Archbishop Lingua was visiting the Kurdish region, where many Iraqi Christians have fled following attacks in Baghdad and other parts of the country. He told RFI that "it is painful for us to see Christians migrating from Iraq toward Europe, as well as what is happening to Christians throughout the region."
Lingua said that "to stop this exodus we should work together to induce Christians to stay in the region by enabling them to have a decent life."
The papal envoy said he is visiting the region for several days to see for himself the conditions in which Christians live in Kurdistan, especially those displaced as a result of violence in other parts of the country.

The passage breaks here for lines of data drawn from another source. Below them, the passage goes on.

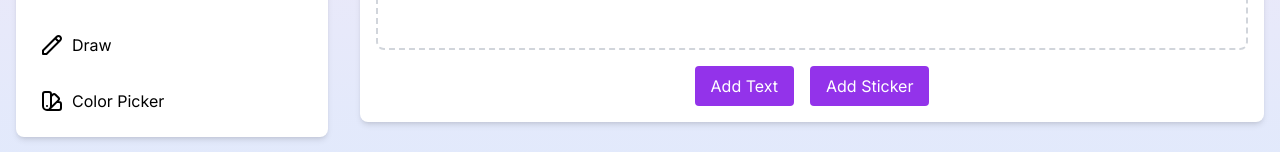
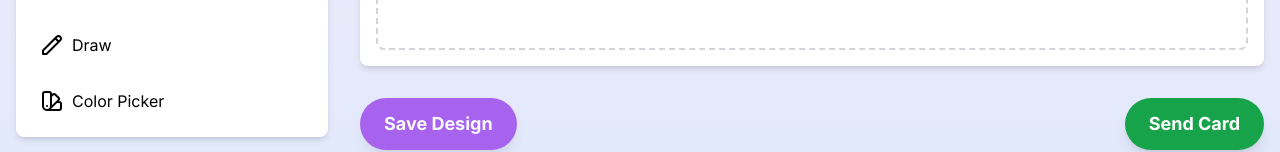
Before and after one commit to Maayan99/greeterer, a Next.js app: page /create in a window 1280 px wide. Shown: the part 478-630 px from the top of the page. Built offline with nearby package versions, Linux system fonts and the light colour scheme.

Commit message:
We need to update the LivePreview component to accept the 'elements' and 'setElements' props, and adjust its implementation in the Card Creation page.

```diff
--- a/src/components/LivePreview.tsx
+++ b/src/components/LivePreview.tsx
@@ -11,8 +11,12 @@ interface Element {
   color?: string;
 }
 
-const LivePreview: React.FC = () => {
-  const [elements, setElements] = useState<Element[]>([]);
+interface LivePreviewProps {
+  elements: Element[];
+  setElements: React.Dispatch<React.SetStateAction<Element[]>>;
+}
+
+const LivePreview: React.FC<LivePreviewProps> = ({ elements, setElements }) => {
   const [selectedElement, setSelectedElement] = useState<string | null>(null);
   const [zoom, setZoom] = useState(false);
   const previewRef = useRef<HTMLDivElement>(null);
@@ -24,26 +28,10 @@ const LivePreview: React.FC = () => {
     }
   }, [zoom]);
 
-  const addElement = (type: string, content: string) => {
-    const newElement: Element = {
-      id: Date.now().toString(),
-      type,
-      content,
-      x: 0,
-      y: 0,
-      fontSize: 16,
-      color: '#000000'
-    };
-    setElements([...elements, newElement]);
-    setZoom(true);
-  };
-
-  const updateElement = (id: string, updates: Partial<Element>) => {
-    setElements(elements.map(el => el.id === id ? { ...el, ...updates } : el));
-  };
-
   const handleDrag = (id: string, e: any, data: { x: number; y: number }) => {
-    updateElement(id, { x: data.x, y: data.y });
+    setElements(prevElements =>
+      prevElements.map(el => el.id === id ? { ...el, x: data.x, y: data.y } : el)
+    );
   };
 
   const handleSelect = (id: string) => {
@@ -51,15 +39,21 @@ const LivePreview: React.FC = () => {
   };
 
   const handleTextChange = (id: string, newText: string) => {
-    updateElement(id, { content: newText });
+    setElements(prevElements =>
+      prevElements.map(el => el.id === id ? { ...el, content: newText } : el)
+    );
   };
 
   const handleFontSizeChange = (id: string, newSize: number) => {
-    updateElement(id, { fontSize: newSize });
+    setElements(prevElements =>
+      prevElements.map(el => el.id === id ? { ...el, fontSize: newSize } : el)
+    );
   };
 
   const handleColorChange = (id: string, newColor: string) => {
-    updateElement(id, { color: newColor });
+    setElements(prevElements =>
+      prevElements.map(el => el.id === id ? { ...el, color: newColor } : el)
+    );
   };
 
   return (
@@ -113,14 +107,6 @@ const LivePreview: React.FC = () => {
           />
         </div>
       )}
-      <div className="mt-4 flex justify-center space-x-4">
-        <button onClick={() => addElement('text', 'Sample Text')} className="px-4 py-2 bg-purple-600 text-white rounded hover:bg-purple-700">
-          Add Text
-        </button>
-        <button onClick={() => addElement('sticker', '<svg xmlns="http://www.w3.org/2000/svg" viewBox="0 0 24 24" fill="currentColor" class="w-12 h-12"><path d="M12 2C6.477 2 2 6.477 2 12s4.477 10 10 10 10-4.477 10-10S17.523 2 12 2zm0 18c-4.418 0-8-3.582-8-8s3.582-8 8-8 8 3.582 8 8-3.582 8-8 8zm0-14c-3.314 0-6 2.686-6 6s2.686 6 6 6 6-2.686 6-6-2.686-6-6-6zm0 10c-2.21 0-4-1.79-4-4s1.79-4 4-4 4 1.79 4 4-1.79 4-4 4z"/></svg>')} className="px-4 py-2 bg-purple-600 text-white rounded hover:bg-purple-700">
-          Add Sticker
-        </button>
-      </div>
     </div>
   );
 };
```
Also changed, not shown: src/app/create/page.tsx (line endings or trailing spaces).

Kamil Haj Ali, the Kurdish Regional Government's (KRG) endowments and religious affairs minister, told RFI that the KRG attaches great importance to Lingua's visit so that "[he] can directly acquaint himself with the interfaith tolerance and peaceful coexistence in Kurdistan."
Ali said the teachings of Islam "hold us as people and a government duty bound to maintain this peaceful coexistence and defend the Christians living in the region."
Endowments and Religious Affairs Ministry spokesman Othman al-Mufti told RFI that Lingua's visit offers an opportunity for the papal envoy to see himself that the region's Christians are treated as equal citizens, and thus convey a truthful view of the situation in Kurdistan to others.
Hundreds of Christian families fled to the Kurdish region from other parts of Iraq in the wake of recent attacks that left dozens of Christians dead.
Iraq's Christians, who once numbered 1.5 million, have frequently been targeted by Islamic militants since the 2003 U.S.-led invasion, with churches bombed and priests assassinated.